One of the year's most complex achievements in film editing, I think, is one likely to go unrecognized at Oscar time: Eric Zumbrunnen's meticulous cutting of "Her," which goes a long way toward creating a convincing character and a relationship -- more or less literally -- out of thin air. In the last part of the LA Times's excellent "Five Days of 'Her'" series, Zumbrunnen discusses the challenges the film posed, notably the tricky process of replacing a key performance in post-production, as well as the decision over whether or not to feature a physical representation of Scarlett Johansson's Samantha on screen. Fascinating stuff. [LA Times]

Conor Oberst tried out for the title role in "Inside Llewyn Davis," apparently. [The Guardian]

David S. Cohen argues against the notion that "The Wolf of Wall Street" glorifies criminals. [Variety]

Joe Reid, meanwhile, argues that the film condemns and celebrates them, and wonders if the film's critical defenders are a bit too aggressive. [The Wire]

Melena Ryzik profiles two Oscar-shortlisted documentaries banned in their home countries: "The Square" and "Pussy Riot: A Punk Prayer." [New York Times]

Wesley Morris joins the increasingly large anti-"Saving Mr. Banks" contingent, railing against the film's "appalling chill." [Grantland]

"Banks" screenwriter Kelly Marcel, meanwhile, describes the scene in the film that she found toughest to write. [Vulture]

R. Kurt Osenlund on the bright Oscar prospects of "American Hustle," which he describes as the highlight of a year "replete with great trash." [Slant]

Andy Hoglund on why 2013 was secretly the year of Spike Jonze. [The Film Experience]
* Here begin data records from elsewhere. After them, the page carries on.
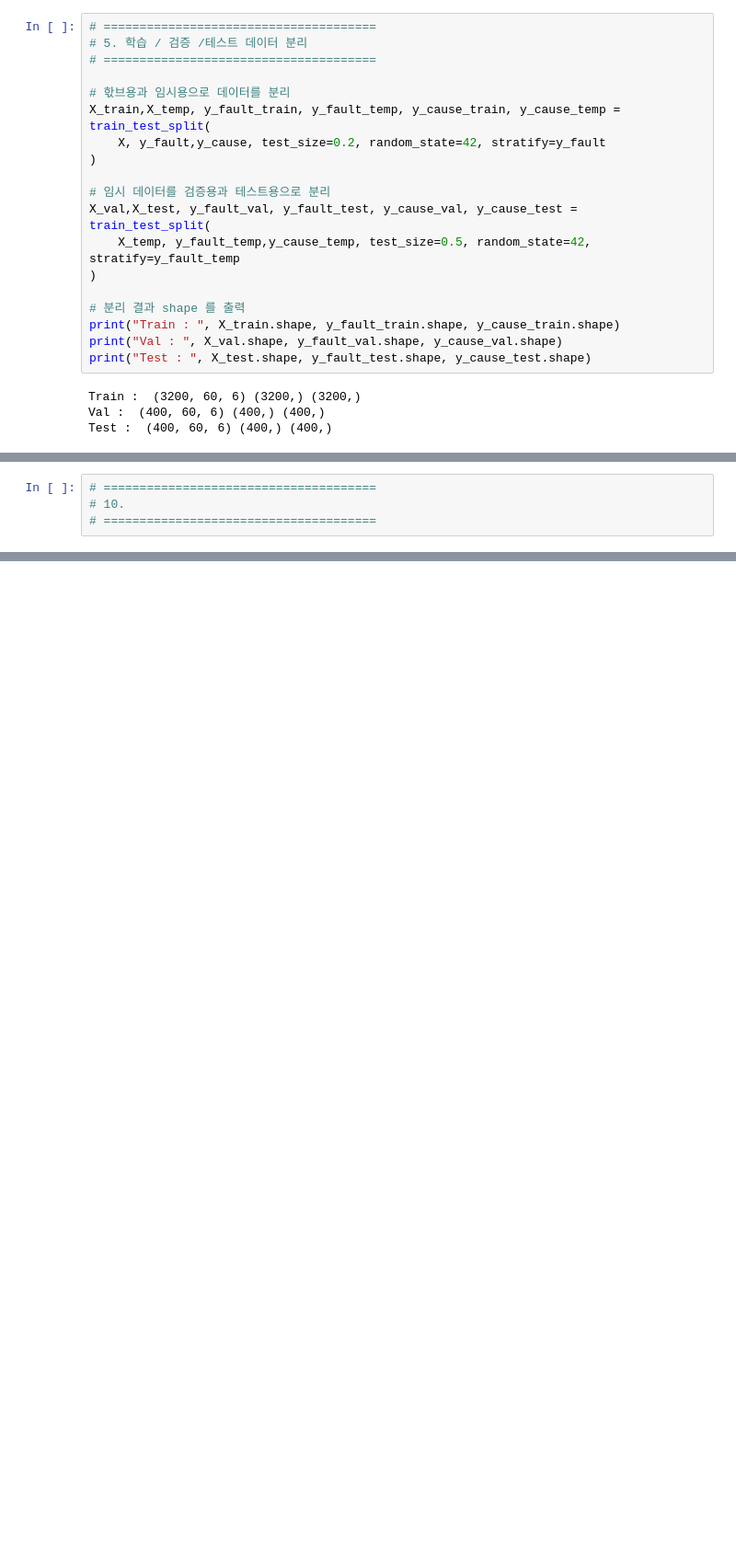
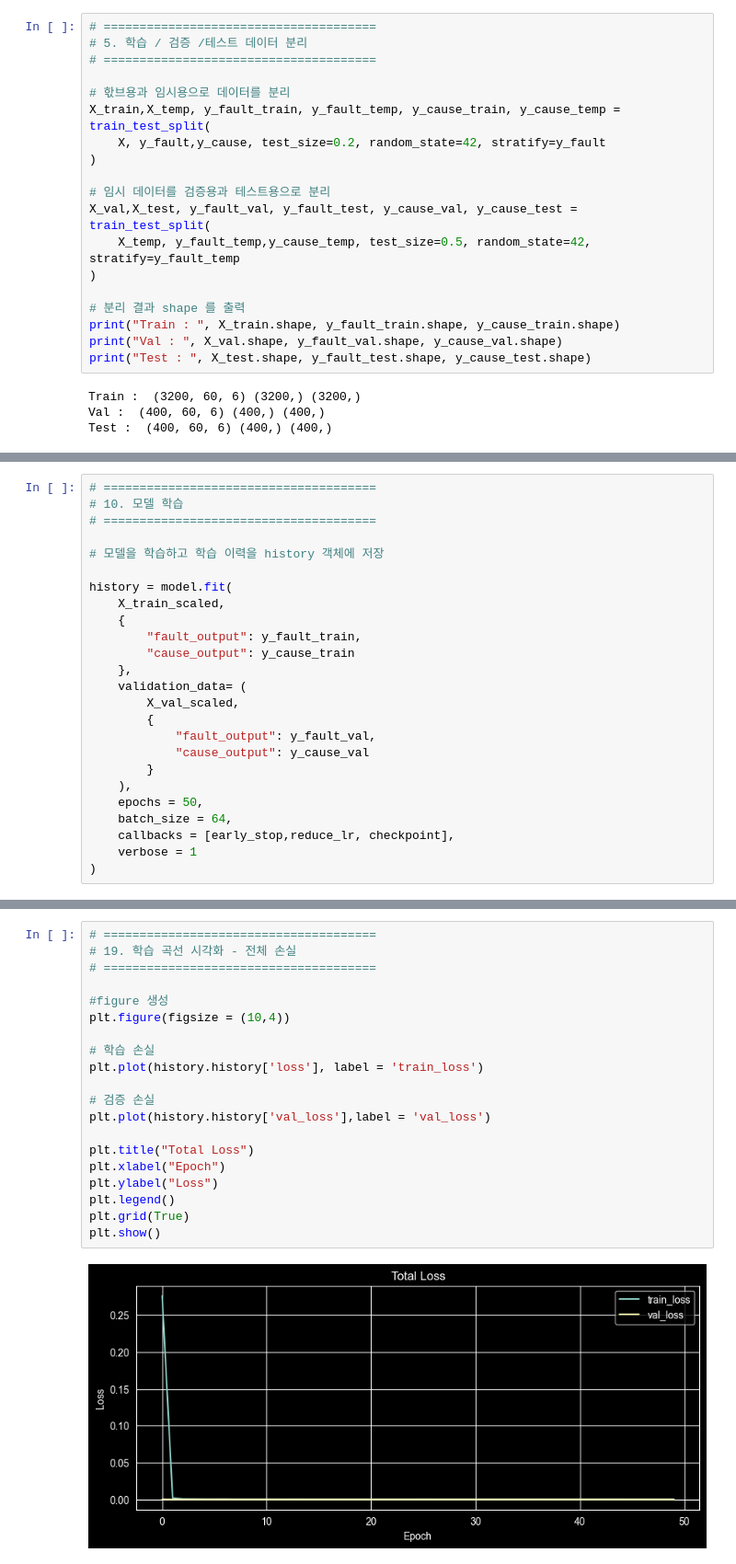
Before and after one commit to leon4study/workspace, a Jupyter notebook: day9/설비고장 사전예측+품질원인분류 멀티태스크 모델 실습.ipynb, the cells around one changed output, grey strips where cells are left out. Shown at 92% size. Drawn from its saved outputs; the diff is of its cells as text; blank space fills up the shorter version.

```diff
--- a/day9/설비고장 사전예측+품질원인분류 멀티태스크 모델 실습.ipynb
+++ b/day9/설비고장 사전예측+품질원인분류 멀티태스크 모델 실습.ipynb
@@ -277,4 +460,25 @@ X_train_2d = X_train.reshape(-1, n_features)
 # %%
 # ======================================
-# 10.
+# 10. 모델 학습
 # ======================================
+
+# 모델을 학습하고 학습 이력을 history 객체에 저장
+
+history = model.fit(
+    X_train_scaled,
+    {
+        "fault_output": y_fault_train,
+        "cause_output": y_cause_train
+    },
+    validation_data= (
+        X_val_scaled,
+        {
+            "fault_output": y_fault_val,
+            "cause_output": y_cause_val
+        }
+    ),
+    epochs = 50,
+    batch_size = 64,
+    callbacks = [early_stop,reduce_lr, checkpoint],
+    verbose = 1
+)
@@ -292,0 +767,22 @@ X_train_2d = X_train.reshape(-1, n_features)
+# %%
+# ======================================
+# 19. 학습 곡선 시각화 - 전체 손실
+# ======================================
+
+#figure 생성
+plt.figure(figsize = (10,4))
+
+# 학습 손실
+plt.plot(history.history['loss'], label = 'train_loss')
+
+# 검증 손실
+plt.plot(history.history['val_loss'],label = 'val_loss')
+
+plt.title("Total Loss")
+plt.xlabel("Epoch")
+plt.ylabel("Loss")
+plt.legend()
+plt.grid(True)
+plt.show()
+# %% [output]
+[figure, added]
```
Also changed, not shown: parts of 26 cells of this notebook, 8 other files.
I suppose this is an honor of sorts: the first "Hobbit" film was last year's most-pirated title. But who knew that many people were keen to see "Gangster Squad?" [Screen Daily]